Wednesday, 27 May 2015

Teeny weeny Roaring Forties blue cheesecakes

What are the Roaring Forties, you ask? Well in this case, it's a blue cheese made on King Island, off the coast of Tasmania. The cheese happens to be named after the infamous Roaring Forties gales which bring winds of more than 100km per hour to King Island. (I'm not sure why they're infamous - perhaps they had an affair with the East Australian Current...haha). I presume this reflects the strong blue flavour of the cheese.

Really, rather than the weather, we should be wondering about blue cheese cheesecakes - the recipe we're testing is the Stilton Baby Blue Cheesecakes from the Baking Bible. What an odd concept. Apparently savoury desserts are a trending thing (thanks to Jeniffer for this news). This trend passed me by and I have to say it doesn't really appeal to me.

However Rose gives a variation for a savoury version which has double the cheese. I made this version and cut out most of the sugar. I made tiny hors d'oeuvres size and ate them with bitter greens. They were very creamy and strongly blue cheese tasting with a nuttiness from the walnut base. I did enjoy them and they would probably make an interesting starter with some bitey rocket and tart apple, when served to the right crowd.

I only made half the recipe this week and cheated by using walnut crumbs instead of halves. This means I didn't have to try and get the skin off after toasting them in the oven. It's a job everyone seems to hate.

You'll have to excuse the yellowy night-vision photos. The toasted walnuts are pulverised and then pressed into the tin. I used a baking tin that I think I bought because I might need day. And I did. It is the perfect size for hors d'oeuvres-size baking. I was a bit chuffed with my paper lining technique and they did work well when I went to get the little blighters out once they were cooked. I'm not the kind of careful person who can turn something delicate out of a tin with any great success without some technological assistance.

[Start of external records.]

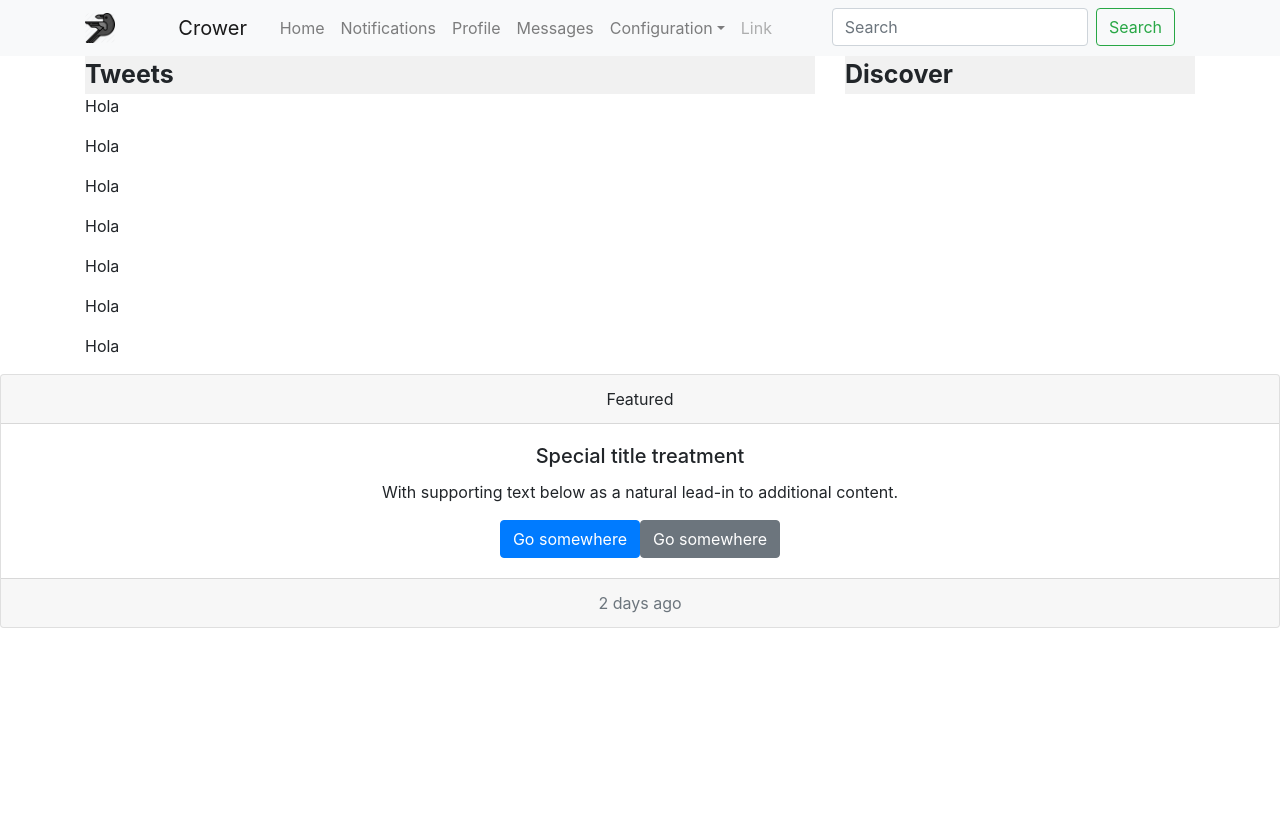
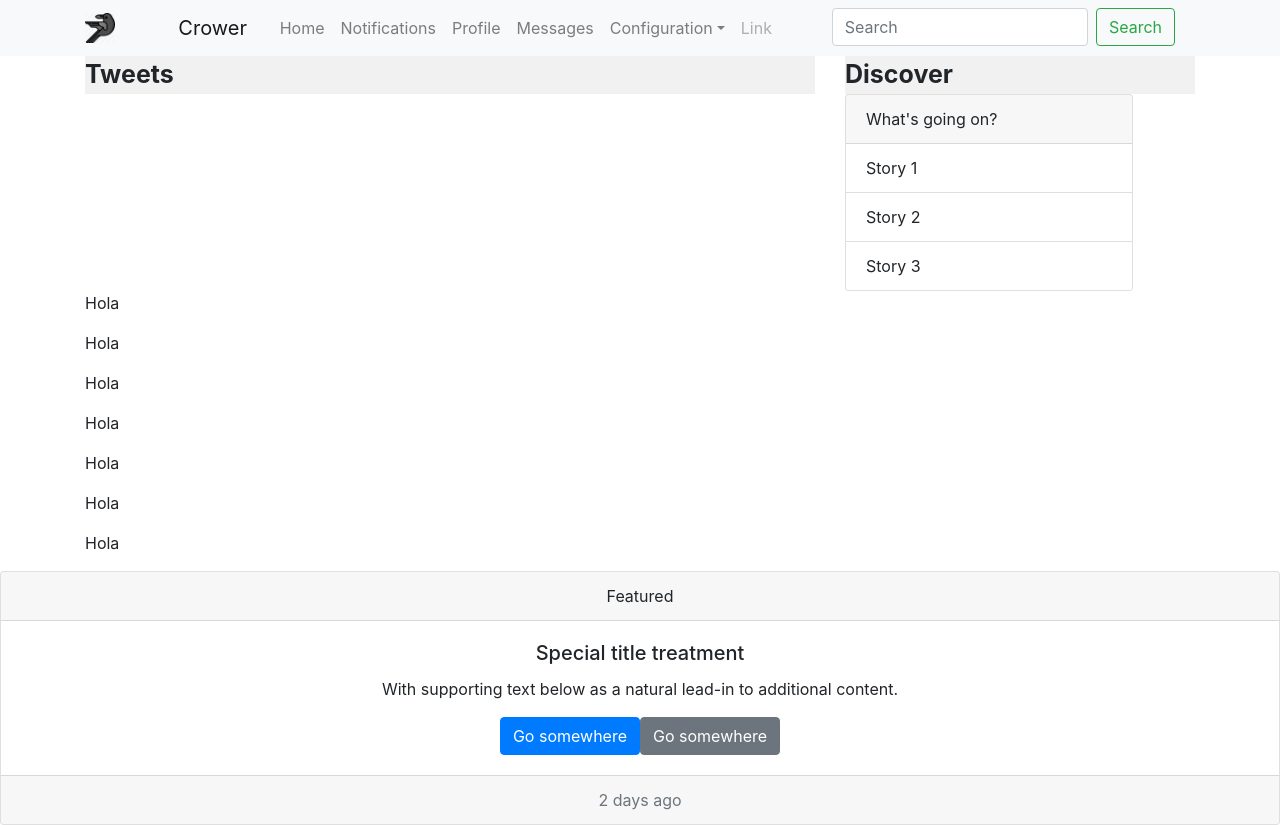
Before and after one commit to FSD0321STR/twitter, a React (Vite) app: page /Jose in a window 1280 px wide. Before the commit the page ends 800 px from the top, so only its background shows below. Built offline with nearby package versions, Linux system fonts and the light colour scheme.

Commit message:
logOut option

```diff
--- a/src/App.jsx
+++ b/src/App.jsx
@@ -3,7 +3,7 @@ import Menu from "../src/components/template/menu/menu";
 import "bootstrap/dist/css/bootstrap.min.css";
 import Footer from "../src/components/template/footer/footer";
 /* <<<<<<< HEAD */
-import Feed from "../src/components/template/tweets/list/feed/feed.jsx";
+import Feed from "./components/tweets/tweets/list/feed/feed.jsx";
 import EditProfileForm from "../src/components/user/profile/edit/editAccordion";
 import InputCard from "../src/components/tweets/card/inputCard";
 import Welcome from "./components/users/welcome/welcomePage";
@@ -13,9 +13,19 @@ import {
   BrowserRouter as Router,
   Route,
   Switch,
+  useHistory,
 } from "react-router-dom";
 
+async function handleLogout() {
+  await Auth.signOut();
+
+  userHasAuthenticated(false);
+
+  history.push("/");
+}
+
 function App() {
+  const history = useHistory();
   return (
     <BrowserRouter>
       <Switch>
--- a/src/components/template/tweets/list/list.jsx
+++ /dev/null
@@ -1 +0,0 @@
-import React from "react";
--- a/src/components/template/tweets/list/feed/feed.jsx
+++ b/src/components/tweets/tweets/list/feed/feed.jsx
@@ -1,8 +1,10 @@
 import React from "react";
 import Container from "react-bootstrap/Container";
+import Card from "react-bootstrap/Card";
+import ListGroup from "react-bootstrap/ListGroup";
 import Row from "react-bootstrap/Row";
 import Col from "react-bootstrap/Col";
-import TweetsFeed from "../feed/tweetsFeed.jsx";
+import TweetsFeed from "./tweetsFeed.jsx";
 import "./feed.css";
 import "./widgets.css";
 
@@ -15,6 +17,14 @@ function Feed() {
         </Col>
         <Col className="widgets" sm={4}>
           <header className="feed__discover">Discover</header>
+          <Card style={{ width: "18rem" }}>
+            <Card.Header>What's going on?</Card.Header>
+            <ListGroup variant="flush">
+              <ListGroup.Item>Story 1</ListGroup.Item>
+              <ListGroup.Item>Story 2</ListGroup.Item>
+              <ListGroup.Item>Story 3</ListGroup.Item>
+            </ListGroup>
+          </Card>
         </Col>
       </Row>
       <Row>
--- /dev/null
+++ b/src/components/users/logOut.jsx
@@ -0,0 +1,12 @@
+import React from "react";
+import { useHistory } from "react-router-dom";
+
+async function handleLogout() {
+  await Auth.signOut();
+
+  userHasAuthenticated(false);
+
+  history.push("/");
+}
+
+export default handleLogout;
```
Also changed, not shown: src/components/template/menu/menu.jsx (+9 -2 lines), src/assets/images/logOut.png (added), src/components/tweets/tweets/list/feed/feed.css (renamed from src/components/template/tweets/list/feed/feed.css), src/components/tweets/tweets/list/feed/tweetsFeed.jsx (renamed from src/components/template/tweets/list/feed/tweetsFeed.jsx), src/components/tweets/tweets/list/feed/widgets.css (renamed from src/components/template/tweets/list/feed/widgets.css).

The next part of the recipe is just as easy. You cream the cream cheese with some cornflour and sugar (although I used only half a tablespoon of sugar). Then you add the green slime to the cream cheese mixture... It doesn't look too good but it's just temporary and I love blue cheese so I wasn't put off by this rather snotty step in the recipe (it's actually the blue cheese mashed into some sour cream).

Then you mix it until it's smooth which takes longer than you think and then add egg and mix again.

The light is really bad in this photo but you can see that I've poured the blue cream cheese mix into the tin. I tasted the mixture at this stage and was 1. a bit alarmed and 2. regretting putting any sugar in at all.

I had some walnuts and mixture left over so I made a slightly larger cheesecake. 

I really wish this one was lemon cheesecake.

They did look very sweet in the small version and they would make an interesting canape although they are pretty rich. I can't imagine enjoying the sweet version of this dessert but I guess you never know. I can't see myself trying it anytime soon when there are so many other things to bake.

Next week is French Orange Cream Tart which sounds uncomplicatedly delicious.


  1. Great post Catherine! If I had not used my silicone molds, I was thinking "How will I get these little cheesecakes out of the muffin tins and I was envisioning the EXACT SAME way you lined each with parchment - great minds ! Really enjoyed reading your post

  2. Love the savoury hors d'oeuvre size, they would be something different to serve when entertaining, the rocket a perfect accompaniment. The paper lining "getting them out" strips are a great idea too!

  3. The combination with greens sounds like a great idea! I never would have thought of it. Really wish I enjoyed blue cheese but alas, I don't and never really will. I do like this recipe, though and will maybe try it again with White Stilton or double the cream cheese. Such an easy cheese cake recipe.

  4. Oh..Like you I also added the extra cheese but I kept the sugar. It was still good and creamy..with Stilton smell. I don't think I would enjoy it as a savory because I'm not a fan of blue cheese and to me at least the sugar cuts away the smell..or so I imagine it! Love how your cheese look yellow and appetising compared to mine is more greeny..

  5. great idea using the way you use d the parchment time for sure i will bake the savory version too. glad you enjoyed these.

  6. I should have made the version with more cheese and less sugar too. I guess I wanted to know what the original version was like first. Next time, I'll do like you. The parchment tabs you made were a wonderful idea. It would have saved so much fuss and anxiety about getting them out of the molds properly. Beautiful job with this weeks post. Yours are beautiful.

  7. I think less sugar/no sugar. Will test this week! Love the canapé size - definitely a winner.

    And love the premptive buy for your future self!!